globalThe integration of the global economy is under threat. Not only is the UK considering leaving the EU, but all four US presidential candidates want to renounce President Barack Obama’s Pacific trade deal. Borders within the EU are being closed, and Donald Trump even wants to build a wall between the US and Mexico.

Meanwhile, political parties have become empty shells, unable to sustain support for long-term policies through more than one election. This is evident all over Europe, including in Ireland.

These two factors are linked.

The globalisation of the economy is at risk because its benefits have not been understood or explained clearly enough, or shared widely enough.

Globalisation happened because once capital controls were removed, capital could flow freely from one country to another. Trade barriers, quotas and tariffs were reduced or eliminated.

Advances in information technology have empowered consumers everywhere, including in the poorest and most remote parts of the world. ‘Containerisation’ enabled goods to be transported more cheaply over long distances. In terms of the number of hours one had to work to afford them, food, clothes and consumer goods became much easier for ordinary people to afford.

Political developments accelerated the process. The entry of China into the World Trade Organisation (WTO), and the gradual opening up of the Indian economy, have meant that the global capitalist economy that, in 1990, was the preserve of about one billion people in the developed world, is now open to at least four billion or more people. China’s economy is six times as large as it was 30 years ago. Competition for work has become intense. In many senses, there is now an over-supply of available labour to produce the goods and services that cautious and indebted consumers are willing to pay for.

This explains why, in the developed world, we have a low or zero inflation rate, but also high levels of unemployment.

It also explains why, while in the developing world millions of people have been rescued from extreme poverty by globalisation, in the developed world, perceived living standards are stagnating. Cash may buy more, but hourly cash incomes have not risen.

In countries with high levels of legal protection of existing jobs, like France and Spain, the burden is falling on the young, who cannot find work at all, while older workers hold onto their jobs.

In countries with less job protection, the burden is falling on older workers who have seen their incomes stagnate, as young people are recruited to replace them at lower salaries. Males in the US with only a high-school level of education have seen their incomes fall in real terms since 1970.

Globalisation is being abused by some tax avoiders. Rent seekers are capturing too much of its benefits for themselves, because of inadequate competition or undue regulatory protection.

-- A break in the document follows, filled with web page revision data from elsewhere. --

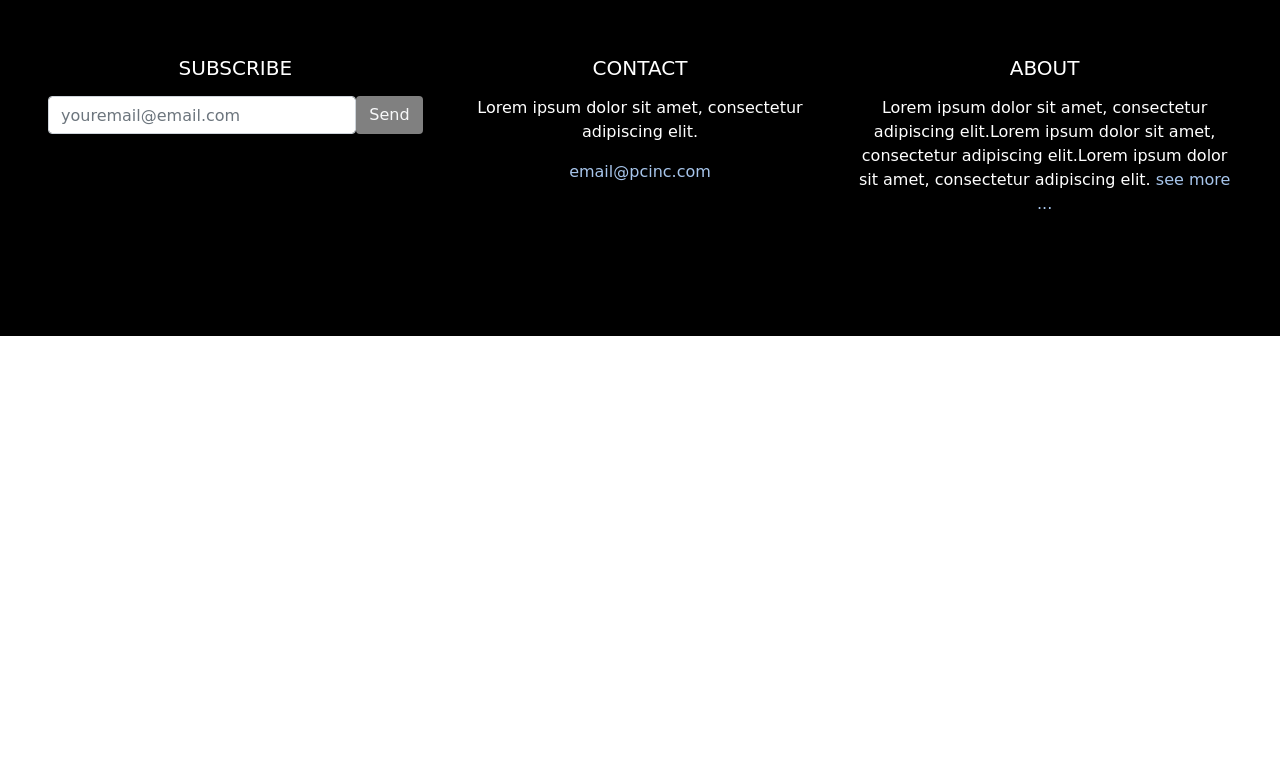
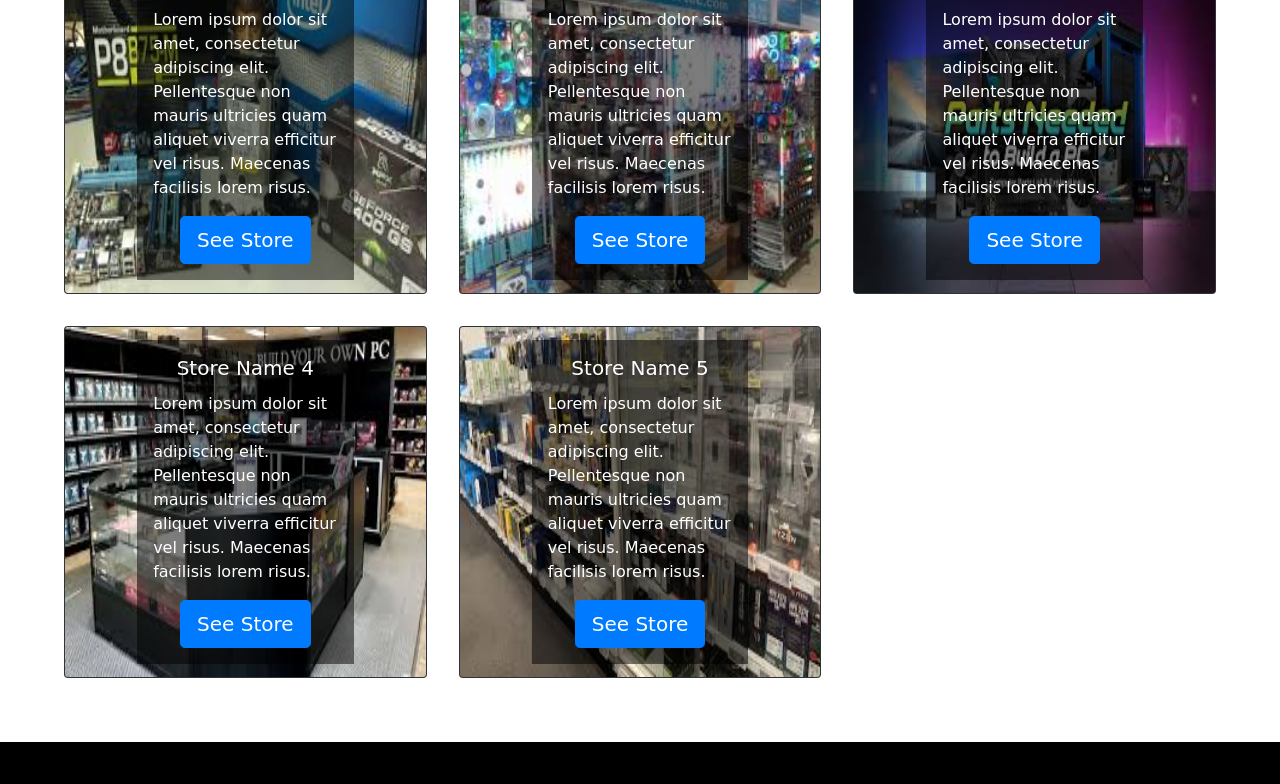
Before and after one commit to kiranitor123/store-directory, a website: page search.html in a window 1280 px wide. Shown: the part 443-1227 px from the top of the page. Before the commit the page ends 800 px from the top, so only its background shows below. Drawn offline with nearby package versions, Linux system fonts and the light colour scheme; a web font is replaced by a local one.

Commit message:
Add search page styling search page responsive serach page linked search page in index page add assets for search page

```diff
--- a/search.html
+++ b/search.html
@@ -64,7 +64,7 @@
               Please provide a valid state.
             </div>
           </div>
-          <div class="col-md-3 mb-3 d-flex align-items-center">
+          <div class="col-md-3 d-flex align-items-center">
             <button class="btn btn-primary btn-lg btn-block" type="submit">Search</button>
           </div>
         </div>
@@ -72,7 +72,69 @@
     </section>
     <section>
       <div>
-
+        <h3 class="text-center">Search Results Found 5 Store(s)</h3>
+        <div class="grid-container p-5">
+            <div class="card bg-dark text-white m-3">
+              <img src="./assets/store1.jpeg" class="card-img img-fluid" alt="store">
+              <div class="card-img-overlay d-flex align-items-center">
+                <div class="container-img p-3">
+                  <h5 class="card-title text-center">Store Name 1</h5>
+                  <p class="card-text">Lorem ipsum dolor sit amet, consectetur adipiscing elit. Pellentesque non mauris ultricies quam aliquet viverra efficitur vel risus. Maecenas facilisis lorem risus.</p>
+                  <div class="d-flex justify-content-center">
+                    <a class="btn btn-primary btn-lg " href="#" role="button">See Store</a>
+                  </div>
+                </div>
+              </div>
+            </div>
+            <div class="card bg-dark text-white m-3">
+              <img src="./assets/store2.jpeg" class="card-img img-fluid" alt="store">
+              <div class="card-img-overlay d-flex align-items-center">
+                <div class="container-img p-3">
+                  <h5 class="card-title text-center">Store Name 2</h5>
+                  <p class="card-text">Lorem ipsum dolor sit amet, consectetur adipiscing elit. Pellentesque non mauris ultricies quam aliquet viverra efficitur vel risus. Maecenas facilisis lorem risus.</p>
+                  <div class="d-flex justify-content-center">
+                    <a class="btn btn-primary btn-lg " href="#" role="button">See Store</a>
+                  </div>
+                </div>
+              </div>
+            </div>
+            <div class="card bg-dark text-white m-3">
+              <img src="./assets/store3.jpeg" class="card-img img-fluid" alt="store">
+              <div class="card-img-overlay d-flex align-items-center">
+                <div class="container-img p-3">
+                  <h5 class="card-title text-center">Store Name 3</h5>
+                  <p class="card-text">Lorem ipsum dolor sit amet, consectetur adipiscing elit. Pellentesque non mauris ultricies quam aliquet viverra efficitur vel risus. Maecenas facilisis lorem risus.</p>
+                  <div class="d-flex justify-content-center">
+                    <a class="btn btn-primary btn-lg " href="#" role="button">See Store</a>
+                  </div>
+                </div>
+              </div>
+            </div>
+            <div class="card bg-dark text-white m-3">
+              <img src="./assets/store4.jpeg" class="card-img img-fluid" alt="store">
+              <div class="card-img-overlay d-flex align-items-center">
+                <div class="container-img p-3">
+                  <h5 class="card-title text-center">Store Name 4</h5>
+                  <p class="card-text">Lorem ipsum dolor sit amet, consectetur adipiscing elit. Pellentesque non mauris ultricies quam aliquet viverra efficitur vel risus. Maecenas facilisis lorem risus.</p>
+                  <div class="d-flex justify-content-center">
+                    <a class="btn btn-primary btn-lg " href="#" role="button">See Store</a>
+                  </div>
+                </div>
+              </div>
+            </div>
+            <div class="card bg-dark text-white m-3">
+              <img src="./assets/store5.jpeg" class="card-img img-fluid" alt="store">
+              <div class="card-img-overlay d-flex align-items-center">
+                <div class="container-img p-3">
+                  <h5 class="card-title text-center">Store Name 5</h5>
+                  <p class="card-text">Lorem ipsum dolor sit amet, consectetur adipiscing elit. Pellentesque non mauris ultricies quam aliquet viverra efficitur vel risus. Maecenas facilisis lorem risus.</p>
+                  <div class="d-flex justify-content-center">
+                    <a class="btn btn-primary btn-lg " href="#" role="button">See Store</a>
+                  </div>
+                </div>
+              </div>
+            </div>
+        </div>
       </div>
     </section>
   </main>
--- a/styles/search-form.css
+++ b/styles/search-form.css
@@ -4,3 +4,40 @@
   background-color: lightgray;
   margin-bottom: 30px;
 }
+
+.grid-container {
+  display: flex;
+  flex-direction: column;
+}
+
+.content-steps {
+  font-size: 12px;
+}
+
+.container-img {
+  background-color: rgba(0, 0, 0, 0.508);
+}
+
+.img-fluid {
+  height: 350px !important;
+}
+
+@media only screen and (min-width: 768px) {
+  .grid-container {
+    display: grid !important;
+    grid-template-columns: auto auto;
+  }
+}
+
+@media only screen and (min-width: 1024px) {
+  .grid-container {
+    display: grid !important;
+    grid-template-columns: auto auto auto;
+  }
+  .card-img-overlay {
+    padding: 5% 20% !important;
+  }
+  .form-search {
+    padding: 50px;
+  }
+}
```
Also changed, not shown: index.html (+4 -4 lines), assets/store1.jpeg (added), assets/store2.jpeg (added), assets/store3.jpeg (added), assets/store4.jpeg (added), assets/store5.jpeg (added).
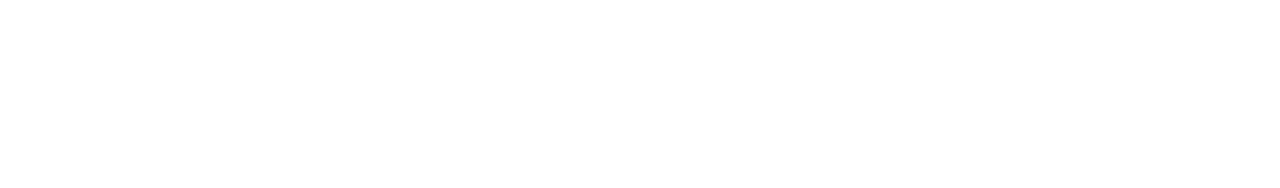
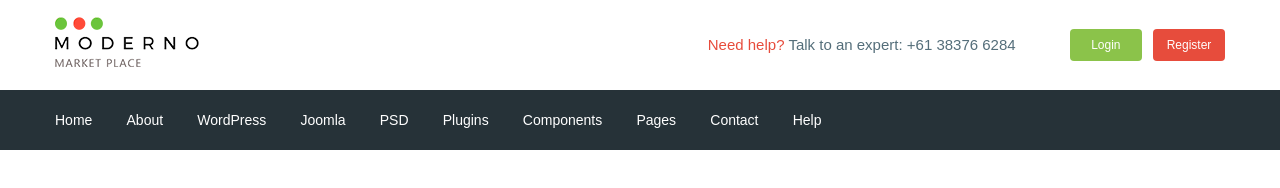
Before and after one commit to Deathik4/moderno, a website: page app/index.html in a window 1280 px wide. Drawn offline with nearby package versions, Linux system fonts and the light colour scheme; files that its build step writes are made by us from their sources.

Commit message:
added header

```diff
--- a/app/index.html
+++ b/app/index.html
@@ -5,12 +5,96 @@
     <meta charset="UTF-8">
     <meta name="viewport" content="width=device-width, initial-scale=1.0">
     <title>Document</title>
+    <link href="https://fonts.googleapis.com/css2?family=Roboto:wght@500;700&display=swap" rel="stylesheet">
     <link rel="stylesheet" href="css/libs.min.css">
     <link rel="stylesheet" href="css/style.min.css">
 </head>
 
 <body>
+    <header class="header">
+        <div class="header__top">
+            <div class="container">
+                <div class="header__top-inner">
+                    <div class="headeer__logo">
+                        <a href="#">
+                            <img src="images/logo.png" alt="">
+                        </a>
+                    </div>
+                    <div class="header__text">
+                        <a href="#">
+                            <span>Need help?</span>
+                        </a>
+                        Talk to an expert:
+                        <a class="header__phone" href="tel:+61383766284">+61 38376 6284</a>
+                    </div>
+                    <div class="header__box">
+                        <a class="basket" href="#"></a>
+                        <a class="header__btn header__btn-login" href="#">Login</a>
+                        <a class="header__btn header__btn-register" href="#">Register</a>
+                    </div>
+                </div>
+            </div>
+        </div>
+        <div class="header__menu">
+            <div class="container">
+                <nav class="menu">
+                    <ul class="menu__list">
+                        <li>
+                            <a href="#">
+                                Home
+                            </a>
+                        </li>
+                        <li>
+                            <a href="#">
+                                About
+                            </a>
+                        </li>
+                        <li>
+                            <a href="#">
+                                WordPress
+                            </a>
+                        </li>
+                        <li>
+                            <a href="#">
+                                Joomla
+                            </a>
+                        </li>
+                        <li>
+                            <a href="#">
+                                PSD
+                            </a>
+                        </li>
+                        <li>
+                            <a href="#">
+                                Plugins
+                            </a>
+                        </li>
+                        <li>
+                            <a href="#">
+                                Components
+                            </a>
+                        </li>
+                        <li>
+                            <a href="#">
+                                Pages
+                            </a>
+                        </li>
+                        <li>
+                            <a href="#">
+                                Contact
+                            </a>
+                        </li>
+                        <li>
+                            <a href="#">
+                                Help
+                            </a>
+                        </li>
+                    </ul>
+                </nav>
+            </div>
+        </div>
 
+    </header>
 
 
     <script src="https://ajax.googleapis.com/ajax/libs/jquery/3.5.1/jquery.min.js"></script>
--- /dev/null
+++ b/app/scss/_fonts.scss
@@ -0,0 +1,6 @@
+@font-face {
+    font-family: "Roboto-Regular", sans-serif;
+    src: url("../fonts/Roboto-Regular.woff2") format("woff2"), url("../fonts/Roboto-Regular.woff") format("woff");
+    font-weight: 400;
+    font-display: swap;
+}
--- /dev/null
+++ b/app/scss/_global.scss
@@ -0,0 +1,31 @@
+html {
+    box-sizing: border-box;
+}
+*,
+*::before,
+*::after {
+    box-sizing: inherit;
+}
+a {
+    display: inline-block;
+    text-decoration: none;
+    color: $text;
+}
+ul,
+li {
+    margin: 0;
+    padding: 0;
+    list-style: none;
+}
+body {
+    font-family: "Roboto-Regular", sans-serif;
+    font-weight: 400;
+    font-size: 15px;
+    line-height: 24px;
+    color: $text;
+}
+.container {
+    max-width: 1200px;
+    margin: 0 auto;
+    padding: 0 15px;
+}
--- /dev/null
+++ b/app/scss/_vars.scss
@@ -0,0 +1,4 @@
+$text: #546e7a;
+$red: #e74c3c;
+$green: #8bc34a;
+$bg: #263238;
--- a/app/scss/style.scss
+++ b/app/scss/style.scss
@@ -1,11 +1,52 @@
-html {
-    box-sizing: border-box;
+@import "vars";
+@import "global";
+@import "fonts";
+
+.header__top-inner {
+    display: flex;
+    justify-content: space-between;
+    height: 90px;
+    align-items: center;
 }
-*,
-*::before,
-*::after {
-    box-sizing: inherit;
+.header__text {
+    margin-left: auto;
+    margin-right: 50px;
+    span {
+        color: $red;
+    }
 }
-.box {
+.header__btn {
+    padding: 4px;
+    width: 72px;
+    border-radius: 4px;
+    text-align: center;
+    color: #fff;
+    font-size: 12px;
+}
+.header__btn-login {
+    background-color: $green;
+}
+.header__btn-register {
+    background-color: $red;
+    margin-left: 7px;
+}
+.header__menu {
+    background-color: $bg;
+}
+.menu {
     display: flex;
+    height: 60px;
+    align-items: center;
 }
+.menu__list {
+    li {
+        display: inline-block;
+        & + li {
+            margin-left: 30px;
+        }
+    }
+    a {
+        color: #fff;
+        font-size: 14px;
+    }
+}
--- a/gulpfile.js
+++ b/gulpfile.js
@@ -9,7 +9,7 @@ let gulp = require('gulp'),
     cssmin = require('gulp-cssmin');
 
 gulp.task('sass', function () {
-    return gulp.src('app/scss/style.scss')
+    return gulp.src('app/scss/**/*.scss')
         .pipe(sass({ outputStyle: 'compressed' }))
         .pipe(rename({ suffix: '.min' }))
         .pipe(autoprefixer({
@@ -59,7 +59,7 @@ gulp.task('browser-sync', function () {
 });
 
 gulp.task('watch', function () {
-    gulp.watch('app/scss/style.scss', gulp.parallel('sass'));
+    gulp.watch('app/scss/**/*.scss', gulp.parallel('sass'));
     gulp.watch('app/*.html', gulp.parallel('html'));
     gulp.watch('app/js/*.js', gulp.parallel('js'));
 });
```
Also changed, not shown: app/fonts/Roboto-Regular.ttf (added), app/fonts/Roboto-Regular.woff (added), app/fonts/Roboto-Regular.woff2 (added), app/images/logo.png (added).
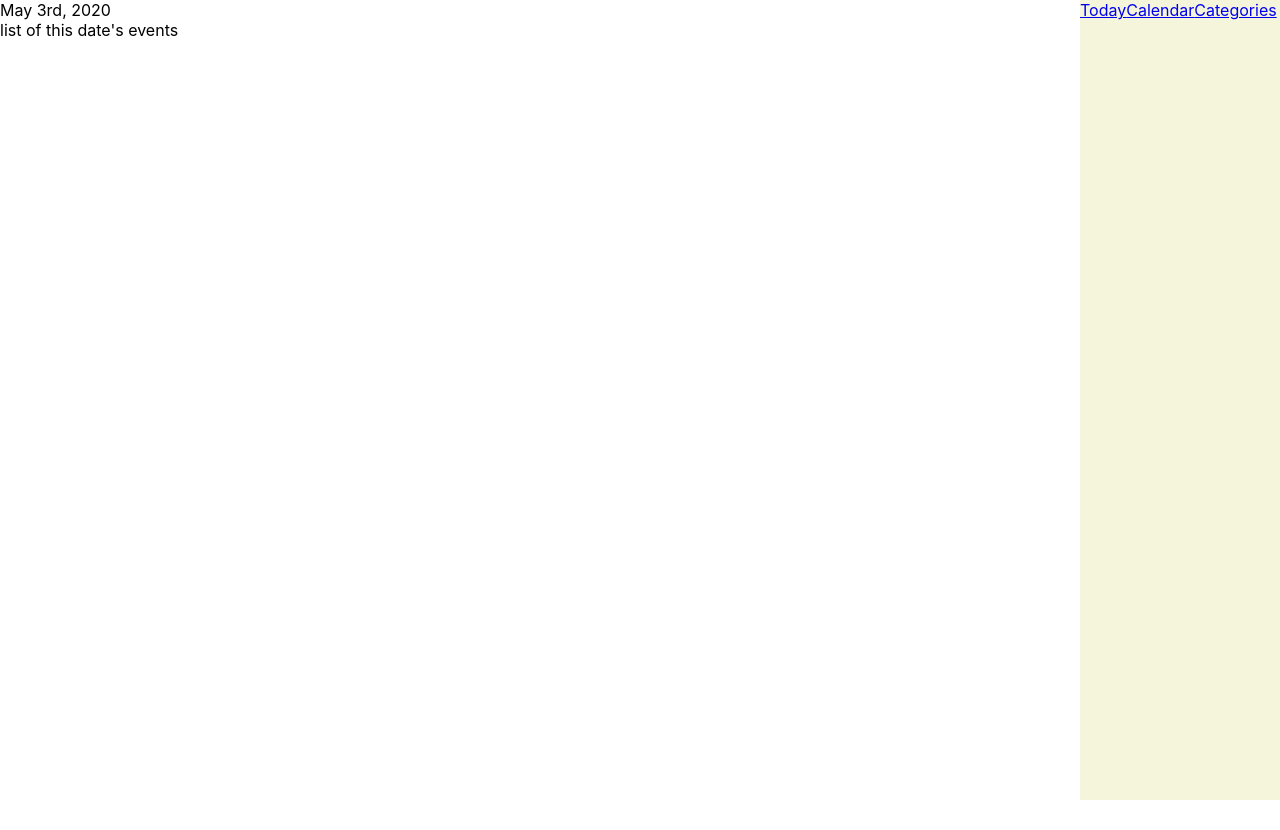
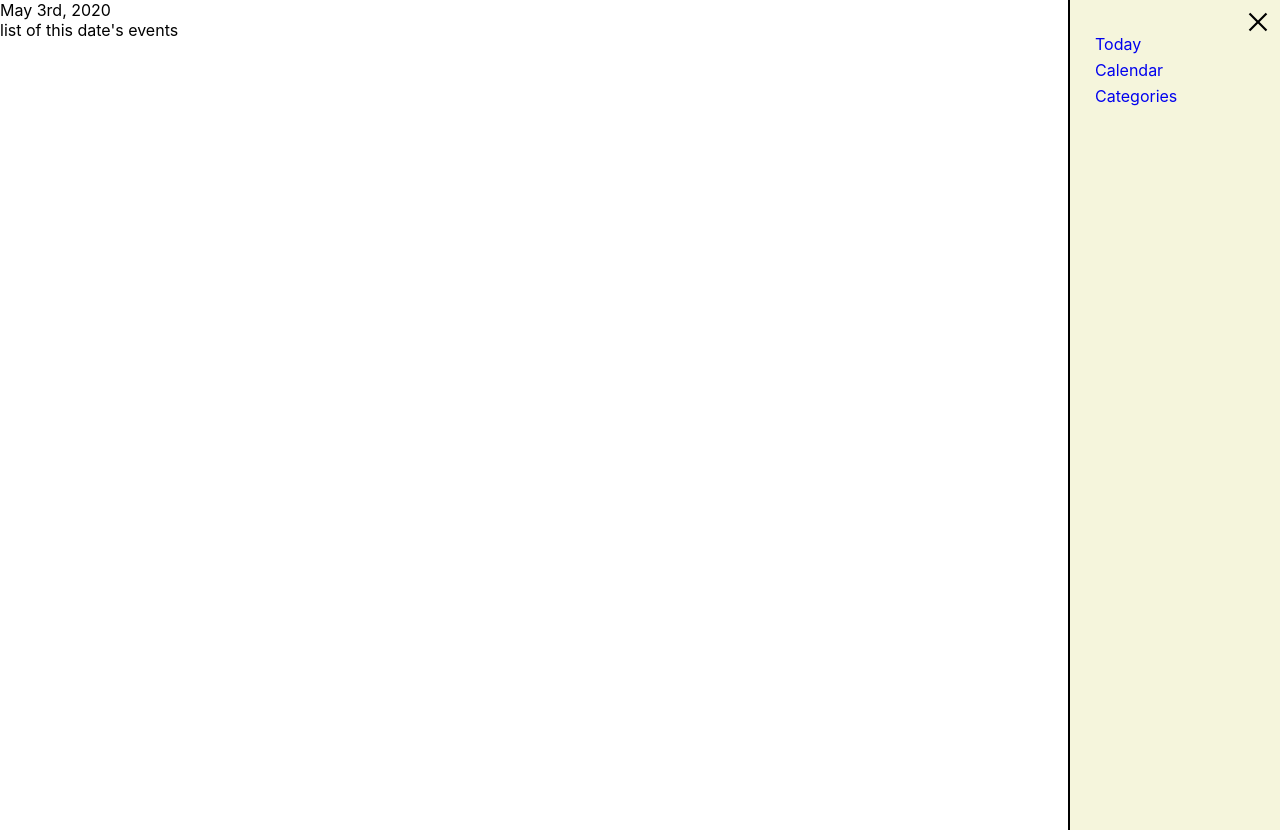
Before and after one commit to conmart/dayta, a React (Create React App) app: page / in a window 1280 px wide. Both pictures are taken after a click on the element 1262 px from the left and 20 px from the top of the page. Before the commit the page ends 800 px from the top, so only its background shows below. Built offline with nearby package versions, Linux system fonts and the light colour scheme.

Commit message:
improved menu v1

```diff
--- a/src/AppRouter.jsx
+++ b/src/AppRouter.jsx
@@ -4,12 +4,12 @@ import { BrowserRouter as Router, Switch, Route } from 'react-router-dom';
 import Calendar from './components/calendar';
 import CategoryList from './components/categoryList'
 import Day from './components/day';
-import Menu from './components/menu';
+import MenuContainer from './components/menu';
 
 const AppRouter = () => {
   return (
     <Router>
-        <Menu />
+        <MenuContainer />
         <Switch>
           <Route path='/calendar'>
             <Calendar />
--- a/src/components/menu/index.jsx
+++ b/src/components/menu/index.jsx
@@ -1,12 +1,12 @@
 import React, { Fragment } from 'react';
-import { NavLink } from 'react-router-dom';
 import { MenuOutlined } from '@ant-design/icons';
 
 import { useGlobalState } from '../../state';
+import Menu from './menu';
 
 import styles from './menu.module.css';
 
-const Menu = () => {
+const MenuContainer = () => {
   const [{ menuOpen }, dispatch] = useGlobalState();
 
   const toggleMenu = (menuState) => {
@@ -21,22 +21,15 @@ const Menu = () => {
             className={styles.background}
             onClick={() => toggleMenu(false)}
           />
-          <div className={styles.container}>
-            <NavLink to="/">Today</NavLink>
-            <NavLink to="/calendar">Calendar</NavLink>
-            <NavLink to="/categories">Categories</NavLink>
-          </div>
+          <Menu closeMenu={() => toggleMenu(false)} />
         </Fragment>
       ) : (
-        <div
-          className={styles.hamburgerContainer}
-          onClick={() => toggleMenu(true)}
-        >
-          <MenuOutlined />
+        <div className={styles.iconContainer} onClick={() => toggleMenu(true)}>
+          <MenuOutlined style={{ fontSize: '24px' }} />
         </div>
       )}
     </Fragment>
   );
 };
 
-export default Menu;
+export default MenuContainer;
--- /dev/null
+++ b/src/components/menu/menu.jsx
@@ -0,0 +1,32 @@
+import React from 'react';
+import { NavLink } from 'react-router-dom';
+import { CloseOutlined } from '@ant-design/icons';
+
+import styles from './menu.module.css';
+
+const Menu = ({ closeMenu }) => {
+  const menuItems = [
+    { link: '/', label: 'Today' },
+    { link: '/calendar', label: 'Calendar' },
+    { link: '/categories', label: 'Categories' },
+  ];
+
+  const menuLinks = menuItems.map((item) => (
+    <li>
+      <NavLink to={item.link}>{item.label}</NavLink>
+    </li>
+  ));
+
+  return (
+    <div className={styles.container}>
+      <div className={styles.iconContainer} onClick={closeMenu}>
+        <CloseOutlined style={{ fontSize: '24px' }} />
+      </div>
+      <ul className={styles.list}>
+        {menuLinks}
+      </ul>
+    </div>
+  );
+};
+
+export default Menu;
--- a/src/components/menu/menu.module.css
+++ b/src/components/menu/menu.module.css
@@ -1,20 +1,36 @@
+.background {
+  position: absolute;
+  height: 100vh;
+  width: 100vh;
+}
+
 .container {
   position: absolute;
   right: 0;
   background-color: beige;
   width: 200px;
   height: 100vh;
+  border-left: 2px solid black;
+  padding: 15px 5px;
 }
 
-.hamburgerContainer {
+.iconContainer {
   position: absolute;
   right: 0;
+  top: 0;
   cursor: pointer;
   padding: 10px;
 }
 
-.background {
-  position: absolute;
-  height: 100vh;
-  width: 100vh;
+.list {
+  padding-left: 20px;
+  list-style-type: none;
 }
+
+.list li {
+  padding: 3px 0;
+}
+
+.list li a {
+  text-decoration: none;
+}
```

Meanwhile, technological change is putting many existing jobs at risk, and accentuating inequality of incomes between insiders and outsiders. In the future, drivers may be replaced by driverless cars and textile workers by robots, just as dockworkers were replaced by containerisation, and filing clerks by computers.

I heard an experienced American business leader claim at a conference recently that the extra value, to his or her employer, of a really top software engineer over a merely adequate one was 500 to one, whereas the comparable difference between a top accountant and an adequate one was only two to one. The resultant competition for the top talent is one of the factors increasing income inequality.

At the other end of the income scale, people with low skills are falling further and further behind when forced to compete with goods or people coming from lower-cost countries. Immigration and imports have the same political effect.

These realities explain the support for Trump and Bernie Sanders in the US, but also the support for Podemos, UKIP, and the National Front in Spain, the UK, and France respectively.

There is a naive desire to turn back the clock, economically speaking, to the simpler world that existed before 1990, when the global capitalist economy was in the hands of the one billion people in the “West”, rather than of the four billion or more that are now able to compete in it.

The advocates of this reversal of history are not explaining what it would cost.

It could only be done by the closing in of national economies. It would require the reimposition by Western countries of high tariffs and quotas and restrictions on people’s ability to move their money to other jurisdictions. The result would be a dramatic rise in the cost of consumer goods in the developed world, and a fall in living standards in both the developing and developed world. This is the logical destination of the trade policies of Trump, Sanders, UKIP , the National Front and the Trotskyite Left.

Superficially attractive, but dangerous, policies like these are gaining support because structural factors within technology are undermining disciplined political parties, which were, in the past, the means of mobilising public opinion, and of maintaining support for more considered and realistic policies.

Twitter lends itself to the expression of strong emotion, but not to the careful explanation of a policy platform. The anonymity of the blogosphere has replaced dialogue with diatribe. Opinion is polarised. Anger becomes a policy.

Information is so plentiful now that people must be more selective in what they read, but their selections reinforce their existing views rather than question them. Society is becoming a series of self-enclosing and polarised information communities, which do not listen to one another.

This atomisation of society means that voters think increasingly as consumers rather than citizens, picking the candidates they “like” in a personal capacity, rather than the ones that have a programme that will work for the whole of society.

Ideological politics is being replaced by identity politics. This is why global economic integration is under threat. Political institutions are not strong enough to explain, manage and control global economic and technological forces.

This is the challenge facing the European Union. The EU must show the public that it can regain control of globalisation so as to preserve all its benefits, while curbing its abuses.

John Bruton is a former Taoiseach and leader of Fine Gael

Published at Irish Independent

Print Entry
Please share: